Why Lithium Batteries
Lithium batteries are disposable (primary) batteries that have lithium metal or lithium compounds as an anode. Depending on the design and chemical compounds used, lithium cells can produce voltages from 1.5 V to about 3.7 V, over twice the voltage of an ordinary zinc-carbon battery or alkaline battery.
Li batteries are widely used in modern portable consumer electronics, including iPods, iPhone, cameras, camcorders, and cell phones. The diminished battery size versus power aspect of the lithium batteries has been credited with the smaller size of electronics we enjoy today.
Li-MnO2 (Li-Mn, “CR”), has a Cathode of Heat-treated manganese dioxide and Electrolyte of Lithium perchlorate, is the most common consumer-grade battery, about 80% of the lithium battery market. Uses inexpensive materials. Suitable for low-drain, long-life, low-cost applications. The high energy density per both mass and volume. Can deliver high pulse currents. Wide temperature range. With discharge, the internal impedance rises and the terminal voltage decreases. Maximum temperature limited to about 60 °C. High self-discharge at high temperatures.

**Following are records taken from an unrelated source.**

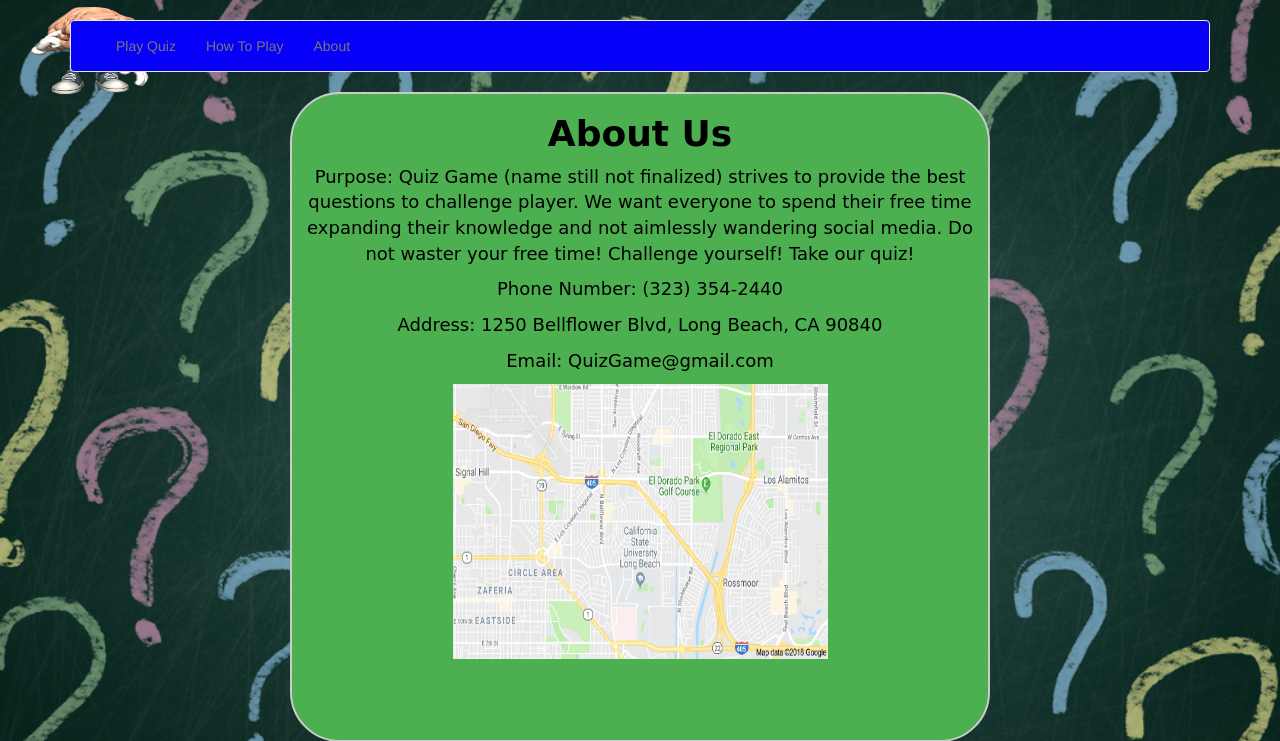
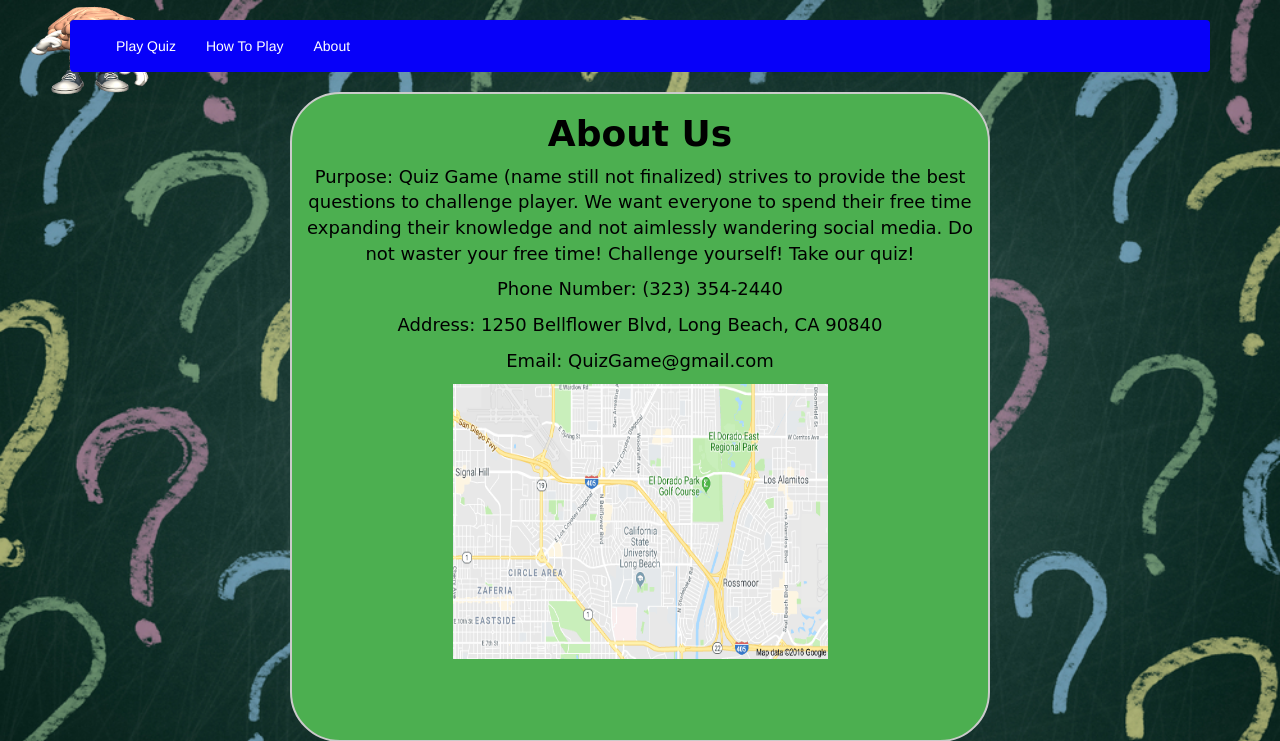
Before and after one commit to tamqtran/CECS445, a Django app: page /quiz/AboutUs/ in a window 1280 px wide. Shown: the top 741 px of the page. Run offline with Django 3.2, Linux system fonts and the light colour scheme; some libraries are stand-ins or nearby versions.

Commit message:
Update base.html

```diff
--- a/QuizWebsite/quiz/Templates/base.html
+++ b/QuizWebsite/quiz/Templates/base.html
@@ -14,7 +14,7 @@
     <body>
         <br>
         <div class="container">
-            <nav class="navbar navbar-default">
+            <nav class="navbar">
             <div class="container-fluid">
               <div class="navbar-header">
                 <button type="button" class="navbar-toggle collapsed" data-toggle="collapse" data-target="#navbar" aria-expanded="false" aria-controls="navbar">
@@ -26,9 +26,9 @@
               </div>
               <div id="navbar" class="navbar-collapse collapse">
                 <ul class="nav navbar-nav">
-                    <li id = "navbutton" class="nav-item"><a href="{% url 'quiz:AgeSelection' %}">Play Quiz</a></li>
-                    <li class="nav-item"><a href="{% url 'quiz:HowToPlay' %}">How To Play</a></li>
-                    <li class="nav-item"><a href="{% url 'quiz:About' %}">About</a></li>
+                  <li class="nav-item"><a href="{% url 'quiz:AgeSelection' %}">Play Quiz</a></li>
+                  <li class="nav-item"><a href="{% url 'quiz:HowToPlay' %}">How To Play</a></li>
+                  <li class="nav-item"><a href="{% url 'quiz:About' %}">About</a></li>
 
                 </ul>
               </div><!--/.nav-collapse -->
@@ -51,16 +51,24 @@
     }
     .navbar
     {
-      color:white;
       background-color: #0700F9;
     }
-  	#navbutton
+  	.navbar a
     {
-      color:black;
+      color:white;
+    }
+    .navbar:hover a
+    {
+      background-color:black;
     }
     .nav-item:hover
     {
-      background-color:#4CAF50;
+      background-color:black;
+    }
+    .nav-item:hover a
+    {
+      background-color:black;
+      color:blue;
     }
   	</style>
 
```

Lithium batteries find application in many long-life, critical devices, such as artificial pacemakers and other implantable electronic medical devices. These devices use specialized lithium-iodide batteries designed to last 15 or more years. But for other, less critical applications such as in toys, the lithium battery may actually outlast the device. In such cases, an expensive lithium battery may not be cost-effective.
Lithium batteries can be used in place of ordinary alkaline cells in many devices, such as clocks and cameras. Although they are more costly, lithium cells will provide a much longer life, thereby minimizing battery replacement. However, attention must be given to the higher voltage developed by the lithium cells before using them as a drop-in replacement in devices that normally use ordinary zinc cells.
Compared to a variety of previous battery compositions, Lithium is the way of the future – leading other elements in size to power density ratio.